"I can't imagine a scenario where prices will spike back up to high levels, because I think they were not sustainable," he said.
"They advanced way too quickly. If you said, 'My house is worth 10 per cent less than it was in the spring, is it going to go back up there,' I wouldn't count on it. But I don't think prices are frankly going to go much lower at this stage."
Buyers who have been waiting for the right time to shop again should not try to time their return to the market too finely, argues realtor Tasis Giannoukakis, co-owner of Century 21 Leading Edge Realty Inc., which has offices throughout the GTA.
Prices are down significantly from their peak and are unlikely to drop more, he believes, and it would be a mistake for buyers to wait indefinitely for a larger collapse.
"It's funny because you had someone who didn't buy a house in winter or early spring because they lost on five different multiple offers, and now that they can buy a house a lot of them are sitting on the sidelines and waiting to see," he said.
Mr. Giannoukakis said there was a lot of "chaos" in the Toronto market between May and July because people had already bought another home and were stuck trying to sell their old house, or were having financing problems after their banks appraised the value of a house below the negotiated purchase price.
"But that seems to have definitely weaned off, and I think that's going to contribute to the fact the market should rebound," he said.
The Toronto Real Estate Board also believes significant pent-up demand is still out in the market, which should lead to growing sales.
Jason Mercer, TREB's director of market analysis, said the association commissioned a special survey of buyer intentions at the end of May as the market downturn was taking hold.
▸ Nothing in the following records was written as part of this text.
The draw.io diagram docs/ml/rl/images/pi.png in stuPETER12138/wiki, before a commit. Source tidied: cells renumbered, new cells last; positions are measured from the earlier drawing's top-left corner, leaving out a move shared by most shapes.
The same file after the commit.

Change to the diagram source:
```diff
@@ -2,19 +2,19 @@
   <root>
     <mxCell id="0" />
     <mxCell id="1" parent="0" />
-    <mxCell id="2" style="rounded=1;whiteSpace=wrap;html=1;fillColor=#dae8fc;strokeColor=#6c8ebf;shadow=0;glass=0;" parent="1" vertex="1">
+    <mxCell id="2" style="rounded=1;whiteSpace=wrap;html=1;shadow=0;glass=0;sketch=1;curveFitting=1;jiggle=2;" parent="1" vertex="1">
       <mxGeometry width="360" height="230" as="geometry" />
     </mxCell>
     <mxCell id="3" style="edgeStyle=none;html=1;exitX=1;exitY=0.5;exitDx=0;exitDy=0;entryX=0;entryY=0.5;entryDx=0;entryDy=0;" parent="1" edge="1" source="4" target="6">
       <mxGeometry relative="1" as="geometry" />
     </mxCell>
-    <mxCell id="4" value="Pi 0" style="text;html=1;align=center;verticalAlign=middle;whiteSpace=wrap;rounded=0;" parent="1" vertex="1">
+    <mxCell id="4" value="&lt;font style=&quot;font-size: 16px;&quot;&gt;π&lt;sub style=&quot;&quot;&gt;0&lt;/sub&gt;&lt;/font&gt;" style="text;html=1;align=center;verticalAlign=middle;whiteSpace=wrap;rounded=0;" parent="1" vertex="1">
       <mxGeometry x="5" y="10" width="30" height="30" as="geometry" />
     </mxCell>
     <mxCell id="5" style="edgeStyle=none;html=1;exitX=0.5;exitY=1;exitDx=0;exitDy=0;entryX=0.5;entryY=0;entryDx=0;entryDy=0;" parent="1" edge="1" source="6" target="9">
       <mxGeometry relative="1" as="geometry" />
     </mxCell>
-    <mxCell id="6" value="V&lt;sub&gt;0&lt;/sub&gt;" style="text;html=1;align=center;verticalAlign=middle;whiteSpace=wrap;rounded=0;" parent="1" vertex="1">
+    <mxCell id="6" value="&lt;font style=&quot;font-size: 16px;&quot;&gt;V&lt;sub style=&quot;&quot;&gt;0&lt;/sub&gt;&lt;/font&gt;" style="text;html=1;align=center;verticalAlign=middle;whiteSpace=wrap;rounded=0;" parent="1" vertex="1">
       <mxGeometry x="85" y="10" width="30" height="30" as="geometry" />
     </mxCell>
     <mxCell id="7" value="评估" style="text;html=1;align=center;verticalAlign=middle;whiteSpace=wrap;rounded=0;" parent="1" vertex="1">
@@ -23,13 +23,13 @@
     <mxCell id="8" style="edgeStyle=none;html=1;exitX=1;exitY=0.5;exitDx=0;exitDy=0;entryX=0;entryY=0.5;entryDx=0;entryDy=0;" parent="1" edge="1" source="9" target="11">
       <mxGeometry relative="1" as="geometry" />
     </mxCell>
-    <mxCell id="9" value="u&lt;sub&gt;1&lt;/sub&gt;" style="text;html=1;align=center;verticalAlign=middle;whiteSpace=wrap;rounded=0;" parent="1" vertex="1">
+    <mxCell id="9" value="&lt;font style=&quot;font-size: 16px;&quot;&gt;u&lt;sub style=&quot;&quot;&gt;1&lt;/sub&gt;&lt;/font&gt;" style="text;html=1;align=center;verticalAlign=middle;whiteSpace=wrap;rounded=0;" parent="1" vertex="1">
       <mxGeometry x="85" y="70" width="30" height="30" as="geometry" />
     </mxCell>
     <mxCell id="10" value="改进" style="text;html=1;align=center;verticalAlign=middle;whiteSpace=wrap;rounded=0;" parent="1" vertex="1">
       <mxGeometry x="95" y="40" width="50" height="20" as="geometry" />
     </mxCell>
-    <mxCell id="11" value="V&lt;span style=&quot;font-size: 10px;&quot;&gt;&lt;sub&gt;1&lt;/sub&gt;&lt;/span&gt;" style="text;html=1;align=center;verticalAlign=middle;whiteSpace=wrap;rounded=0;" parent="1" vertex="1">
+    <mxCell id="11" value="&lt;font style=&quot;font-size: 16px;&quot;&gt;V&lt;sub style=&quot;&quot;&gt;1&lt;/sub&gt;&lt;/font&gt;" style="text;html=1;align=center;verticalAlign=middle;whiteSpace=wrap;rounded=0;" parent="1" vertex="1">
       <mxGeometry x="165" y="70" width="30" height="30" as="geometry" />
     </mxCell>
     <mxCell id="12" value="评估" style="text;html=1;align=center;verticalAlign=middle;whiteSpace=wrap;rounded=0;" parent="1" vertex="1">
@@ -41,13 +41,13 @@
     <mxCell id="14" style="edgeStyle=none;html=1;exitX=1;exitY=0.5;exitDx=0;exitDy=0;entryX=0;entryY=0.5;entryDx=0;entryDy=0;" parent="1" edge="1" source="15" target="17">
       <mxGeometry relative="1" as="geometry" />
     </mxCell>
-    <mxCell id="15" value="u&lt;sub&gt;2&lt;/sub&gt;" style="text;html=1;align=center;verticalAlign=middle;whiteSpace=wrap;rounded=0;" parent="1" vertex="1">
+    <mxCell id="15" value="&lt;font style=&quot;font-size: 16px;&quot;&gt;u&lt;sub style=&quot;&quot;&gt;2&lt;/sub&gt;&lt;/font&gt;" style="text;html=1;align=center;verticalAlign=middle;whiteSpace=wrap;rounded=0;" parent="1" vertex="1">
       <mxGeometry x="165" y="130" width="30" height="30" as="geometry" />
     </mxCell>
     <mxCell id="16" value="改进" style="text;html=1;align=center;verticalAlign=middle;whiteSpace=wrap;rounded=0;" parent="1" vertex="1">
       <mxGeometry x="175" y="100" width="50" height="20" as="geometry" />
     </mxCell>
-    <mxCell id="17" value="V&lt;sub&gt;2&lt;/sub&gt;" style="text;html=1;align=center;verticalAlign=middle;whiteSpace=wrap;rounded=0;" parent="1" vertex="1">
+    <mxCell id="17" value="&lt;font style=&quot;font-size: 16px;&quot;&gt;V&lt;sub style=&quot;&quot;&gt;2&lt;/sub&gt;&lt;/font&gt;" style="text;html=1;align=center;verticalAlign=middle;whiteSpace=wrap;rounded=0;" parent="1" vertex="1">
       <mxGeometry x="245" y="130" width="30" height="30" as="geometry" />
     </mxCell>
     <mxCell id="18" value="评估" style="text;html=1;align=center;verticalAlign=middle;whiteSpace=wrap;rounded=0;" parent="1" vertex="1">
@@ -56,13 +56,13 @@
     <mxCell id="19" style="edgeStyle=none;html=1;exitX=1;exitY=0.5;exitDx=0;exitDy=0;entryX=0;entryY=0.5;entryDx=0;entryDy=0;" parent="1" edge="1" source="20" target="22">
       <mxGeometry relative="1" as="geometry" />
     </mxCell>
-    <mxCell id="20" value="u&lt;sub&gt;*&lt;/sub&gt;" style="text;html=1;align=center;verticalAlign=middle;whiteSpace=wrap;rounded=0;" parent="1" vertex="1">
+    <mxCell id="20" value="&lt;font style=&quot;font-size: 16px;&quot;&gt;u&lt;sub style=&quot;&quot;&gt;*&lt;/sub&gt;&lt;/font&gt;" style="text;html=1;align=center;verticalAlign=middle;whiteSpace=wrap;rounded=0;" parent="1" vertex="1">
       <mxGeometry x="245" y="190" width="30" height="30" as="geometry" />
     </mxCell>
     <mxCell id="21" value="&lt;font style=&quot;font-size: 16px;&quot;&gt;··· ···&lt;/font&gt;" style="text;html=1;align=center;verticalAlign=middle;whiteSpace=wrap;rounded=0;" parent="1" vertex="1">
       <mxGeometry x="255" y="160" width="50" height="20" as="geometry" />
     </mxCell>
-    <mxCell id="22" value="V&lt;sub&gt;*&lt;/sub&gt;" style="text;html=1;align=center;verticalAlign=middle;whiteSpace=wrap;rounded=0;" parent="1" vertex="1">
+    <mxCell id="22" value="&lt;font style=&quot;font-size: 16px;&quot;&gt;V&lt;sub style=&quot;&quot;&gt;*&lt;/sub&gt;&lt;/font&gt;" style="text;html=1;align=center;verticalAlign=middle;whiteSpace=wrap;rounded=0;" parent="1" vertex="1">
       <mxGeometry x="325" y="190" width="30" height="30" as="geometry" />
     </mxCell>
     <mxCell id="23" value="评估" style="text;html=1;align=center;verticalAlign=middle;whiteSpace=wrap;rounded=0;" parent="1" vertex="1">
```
It found an even greater proportion of people said they planned to buy a home in the GTA in the next 12 months than a similar survey showed last October.
With the economy remaining strong and unemployment levels low, Mr. Mercer said there is no fundamental reason for sales to continue to languish.
"As we move out of the summer months and into the fall, it seems reasonable to argue that some of these buyers that have moved to the sidelines may move back into the marketplace," he said.
Given the uncertainty, however, Mr. Storey said he would prefer to wait until at least the middle of this month to assess the listing trends before advising clients on whether to sell this fall – assuming they have flexibility to wait.
The decision to list should be made based on very local factors in a neighbourhood, he said. If a client has the only condo unit available for sale in a popular building, he said he would tell them to list immediately because the condo market has remained strong throughout the downturn. If they have a detached house on a street with multiple homes already sitting on the market, he would advise waiting.
"It really depends on the property type and where it is," he said.
Stephen Soock is confident he can start wading back into the market now.
The 27-year-old research analyst who recently moved to Toronto to work in the financial industry has been watching the market correction and "waiting to pull the trigger" until he was certain the market bubble wasn't going to burst in a major correction.
Now that the market is calming down, he is starting to go see condos in various neighbourhoods around the city.
"Even if things are going to continue to down-trend for a little bit, I'd rather get in a little bit earlier rather than wait for things to start to accelerate back to the pace they were at earlier this year or a year or so ago," he said.
"It's probably better for me to be a little earlier than a little later in the cycle, if I'm going to catch it on one side or the other."